He said that proposals, which have recently emerged for high minimum effective tax rates, had confirmed his initial reservations about the plan.
The US has proposed a minimum rate of 21 per cent on the international earnings of US companies, which is way above the Irish rate.
Speaking at a seminar on international tax hosted by the Department of Finance, Mr Donohoe underlined his belief that small countries "need to be able to use tax policy as a legitimate lever to compensate for advantages of scale, location, resources, industrial heritage and the real, material and persistent advantage enjoyed by larger countries."
He said Ireland’s long-established corporate tax rate of 12.5 per cent was “a fair rate and within the ambit of healthy tax competition”.
“It is a rate that can contribute to exchequer revenues for investment in infrastructure and capacity, and one that can also stimulate investment, growth and innovation, which are core to Ireland’s industrial policy,” he said.
While acknowledging that an international agreement on tax could bring stability, he said it must “accommodate” Ireland’s headline rate.
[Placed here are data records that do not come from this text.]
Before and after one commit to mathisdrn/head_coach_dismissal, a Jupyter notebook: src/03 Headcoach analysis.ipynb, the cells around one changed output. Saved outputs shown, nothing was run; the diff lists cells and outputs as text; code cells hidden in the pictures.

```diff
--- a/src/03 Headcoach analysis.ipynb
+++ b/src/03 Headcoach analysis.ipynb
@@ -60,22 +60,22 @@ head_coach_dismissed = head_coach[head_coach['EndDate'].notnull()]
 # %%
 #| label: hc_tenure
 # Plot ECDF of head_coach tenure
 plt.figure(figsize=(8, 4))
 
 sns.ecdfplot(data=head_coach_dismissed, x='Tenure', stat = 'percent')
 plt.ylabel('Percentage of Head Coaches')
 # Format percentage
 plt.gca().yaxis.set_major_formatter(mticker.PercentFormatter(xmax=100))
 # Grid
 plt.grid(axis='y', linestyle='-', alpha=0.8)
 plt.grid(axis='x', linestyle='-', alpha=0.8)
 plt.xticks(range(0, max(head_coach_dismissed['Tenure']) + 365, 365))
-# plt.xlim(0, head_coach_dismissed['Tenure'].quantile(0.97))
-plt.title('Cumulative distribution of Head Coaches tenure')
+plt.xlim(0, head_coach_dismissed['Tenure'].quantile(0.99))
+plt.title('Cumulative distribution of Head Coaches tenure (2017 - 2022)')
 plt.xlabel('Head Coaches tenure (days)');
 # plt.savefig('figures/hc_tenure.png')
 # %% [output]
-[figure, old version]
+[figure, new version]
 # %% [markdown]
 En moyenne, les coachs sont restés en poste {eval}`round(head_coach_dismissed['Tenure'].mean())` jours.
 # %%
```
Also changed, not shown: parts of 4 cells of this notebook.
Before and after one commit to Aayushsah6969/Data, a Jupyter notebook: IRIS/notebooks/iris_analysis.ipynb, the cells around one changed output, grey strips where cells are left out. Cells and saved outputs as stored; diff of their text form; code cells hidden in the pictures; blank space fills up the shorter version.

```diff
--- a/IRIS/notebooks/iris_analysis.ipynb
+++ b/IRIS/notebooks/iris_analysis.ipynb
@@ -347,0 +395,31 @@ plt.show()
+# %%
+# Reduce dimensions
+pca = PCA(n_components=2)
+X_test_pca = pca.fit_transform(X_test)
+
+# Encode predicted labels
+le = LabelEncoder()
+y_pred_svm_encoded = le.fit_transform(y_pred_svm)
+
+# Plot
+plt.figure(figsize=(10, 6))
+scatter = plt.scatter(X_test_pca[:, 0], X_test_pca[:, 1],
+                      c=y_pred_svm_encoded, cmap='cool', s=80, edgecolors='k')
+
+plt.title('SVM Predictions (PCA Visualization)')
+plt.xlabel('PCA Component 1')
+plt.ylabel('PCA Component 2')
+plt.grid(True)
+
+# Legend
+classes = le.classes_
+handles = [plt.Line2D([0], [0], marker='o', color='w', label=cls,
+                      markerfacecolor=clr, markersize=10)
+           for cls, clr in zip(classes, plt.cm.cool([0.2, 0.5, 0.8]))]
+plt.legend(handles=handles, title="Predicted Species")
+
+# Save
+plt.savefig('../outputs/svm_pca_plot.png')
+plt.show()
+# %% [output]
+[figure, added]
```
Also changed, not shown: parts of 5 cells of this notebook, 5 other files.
This is the first time Mr Donohoe has responded directly to new US proposals for an effective minimum rate.
A major shake-up of the way corporation tax is collected is on the horizon, with the US now seemingly backing reform at a multilateral level.
The concept of a global minimum tax rate has been part of OECD’s “pillar two” negotiations on corporate tax reform, which are due to conclude this year.
The fear is that a minimum rate could undermine the uniqueness of Ireland’s offering.
Pascal Saint-Amans, who heads the OECD’s tax department, told the conference that a “strong” minimum tax proposal was necessary for agreement at OECD level, though he did not mention a rate.
Mr Donohoe acknowledged that the current reform proposals were likely to shrink Ireland’s corporate tax base by about 20 per cent or €2 billion.
“There are risks in an agreement, but the risks may be greater with continued uncertainty and instability if there is no agreement,” he said.
“There will be twists and turns in this negotiation over the months ahead and I think it is in everyone’s interests to have a balanced agreement,” Mr Donohoe said.
The Department of Finance believes corporation tax receipts will be roughly €2 billion lower by 2025 on foot of the proposed changes.
The department’s latest stability programme update factors in a €500 million cost to annual corporate tax revenue in each year from 2022 to 2025.
However, the department still expects total corporation tax receipts to grow from €11.6 billion this year to €12.5 billion by 2025, a smaller rate of increase than seen in recent years.